**TASK TO COMPLETE:** Take every line from the listing below that contains "getByRole".

**MATERIAL FOR THIS EXERCISE:**
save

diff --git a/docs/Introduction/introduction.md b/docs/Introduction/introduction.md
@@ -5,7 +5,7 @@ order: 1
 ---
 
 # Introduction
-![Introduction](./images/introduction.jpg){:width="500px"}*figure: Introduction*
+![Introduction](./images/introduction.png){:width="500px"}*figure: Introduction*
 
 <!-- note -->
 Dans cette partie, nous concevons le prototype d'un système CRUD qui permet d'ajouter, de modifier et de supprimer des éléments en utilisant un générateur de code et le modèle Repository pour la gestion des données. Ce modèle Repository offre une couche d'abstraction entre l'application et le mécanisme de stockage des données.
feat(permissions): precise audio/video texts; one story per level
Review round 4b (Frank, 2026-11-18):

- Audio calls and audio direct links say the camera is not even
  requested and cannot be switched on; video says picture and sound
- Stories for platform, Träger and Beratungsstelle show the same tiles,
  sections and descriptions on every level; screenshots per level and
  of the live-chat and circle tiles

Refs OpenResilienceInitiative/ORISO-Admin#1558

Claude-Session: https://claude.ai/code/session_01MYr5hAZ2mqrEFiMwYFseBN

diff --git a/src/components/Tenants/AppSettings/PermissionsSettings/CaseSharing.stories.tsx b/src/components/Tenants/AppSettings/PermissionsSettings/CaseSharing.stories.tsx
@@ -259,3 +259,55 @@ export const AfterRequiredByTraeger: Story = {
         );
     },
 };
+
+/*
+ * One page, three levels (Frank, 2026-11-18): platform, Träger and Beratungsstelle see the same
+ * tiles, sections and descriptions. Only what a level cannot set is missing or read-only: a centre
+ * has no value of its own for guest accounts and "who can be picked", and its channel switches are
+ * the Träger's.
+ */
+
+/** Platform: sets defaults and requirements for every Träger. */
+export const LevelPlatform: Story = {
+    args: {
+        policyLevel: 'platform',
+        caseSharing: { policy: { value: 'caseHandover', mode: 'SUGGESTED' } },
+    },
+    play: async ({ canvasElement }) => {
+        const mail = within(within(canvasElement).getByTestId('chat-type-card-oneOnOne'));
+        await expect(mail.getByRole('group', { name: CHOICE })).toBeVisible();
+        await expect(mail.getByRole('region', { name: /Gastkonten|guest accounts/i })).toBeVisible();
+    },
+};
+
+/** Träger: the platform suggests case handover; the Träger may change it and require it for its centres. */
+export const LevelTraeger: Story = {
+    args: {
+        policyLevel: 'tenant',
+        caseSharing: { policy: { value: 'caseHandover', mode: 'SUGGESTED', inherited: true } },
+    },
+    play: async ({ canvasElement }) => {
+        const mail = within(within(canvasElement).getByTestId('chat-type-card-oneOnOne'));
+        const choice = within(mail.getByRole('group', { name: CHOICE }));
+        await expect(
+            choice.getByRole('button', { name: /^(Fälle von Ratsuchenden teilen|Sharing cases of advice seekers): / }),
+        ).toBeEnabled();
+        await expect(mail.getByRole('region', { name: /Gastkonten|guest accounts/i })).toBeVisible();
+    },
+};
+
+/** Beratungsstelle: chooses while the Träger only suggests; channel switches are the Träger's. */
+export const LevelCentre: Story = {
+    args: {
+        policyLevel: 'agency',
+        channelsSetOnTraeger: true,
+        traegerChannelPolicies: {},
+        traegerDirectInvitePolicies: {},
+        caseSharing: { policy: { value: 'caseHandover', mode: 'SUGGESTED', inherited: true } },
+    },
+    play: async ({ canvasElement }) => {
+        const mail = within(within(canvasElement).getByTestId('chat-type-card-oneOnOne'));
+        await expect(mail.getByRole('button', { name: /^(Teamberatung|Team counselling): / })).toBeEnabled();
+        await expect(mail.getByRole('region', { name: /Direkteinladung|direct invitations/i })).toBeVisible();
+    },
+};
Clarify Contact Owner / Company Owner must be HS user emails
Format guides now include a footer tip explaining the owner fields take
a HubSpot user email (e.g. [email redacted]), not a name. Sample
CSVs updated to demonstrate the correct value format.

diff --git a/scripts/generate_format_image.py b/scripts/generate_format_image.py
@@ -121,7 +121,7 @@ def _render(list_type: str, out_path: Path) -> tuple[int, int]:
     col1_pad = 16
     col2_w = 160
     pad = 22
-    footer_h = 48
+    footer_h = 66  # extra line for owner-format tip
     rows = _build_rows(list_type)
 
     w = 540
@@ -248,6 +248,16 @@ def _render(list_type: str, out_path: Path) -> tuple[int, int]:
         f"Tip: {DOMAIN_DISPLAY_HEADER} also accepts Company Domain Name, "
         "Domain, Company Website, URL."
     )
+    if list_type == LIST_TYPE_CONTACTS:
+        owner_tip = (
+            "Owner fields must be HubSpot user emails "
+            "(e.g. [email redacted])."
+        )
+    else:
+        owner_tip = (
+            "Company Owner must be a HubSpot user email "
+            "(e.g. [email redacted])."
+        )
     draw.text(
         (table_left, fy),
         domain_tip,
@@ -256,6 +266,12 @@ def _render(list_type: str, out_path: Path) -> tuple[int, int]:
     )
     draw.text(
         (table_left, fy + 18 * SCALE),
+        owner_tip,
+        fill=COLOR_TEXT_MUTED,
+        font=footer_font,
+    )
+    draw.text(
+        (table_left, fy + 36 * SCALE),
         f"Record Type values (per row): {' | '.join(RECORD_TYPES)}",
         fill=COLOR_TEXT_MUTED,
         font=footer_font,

**ANSWER SPACE:**
+        await expect(mail.getByRole('group', { name: CHOICE })).toBeVisible();
+        await expect(mail.getByRole('region', { name: /Gastkonten|guest accounts/i })).toBeVisible();
+        const choice = within(mail.getByRole('group', { name: CHOICE }));
+            choice.getByRole('button', { name: /^(Fälle von Ratsuchenden teilen|Sharing cases of advice seekers): / }),
+        await expect(mail.getByRole('region', { name: /Gastkonten|guest accounts/i })).toBeVisible();
+        await expect(mail.getByRole('button', { name: /^(Teamberatung|Team counselling): / })).toBeEnabled();
+        await expect(mail.getByRole('region', { name: /Direkteinladung|direct invitations/i })).toBeVisible();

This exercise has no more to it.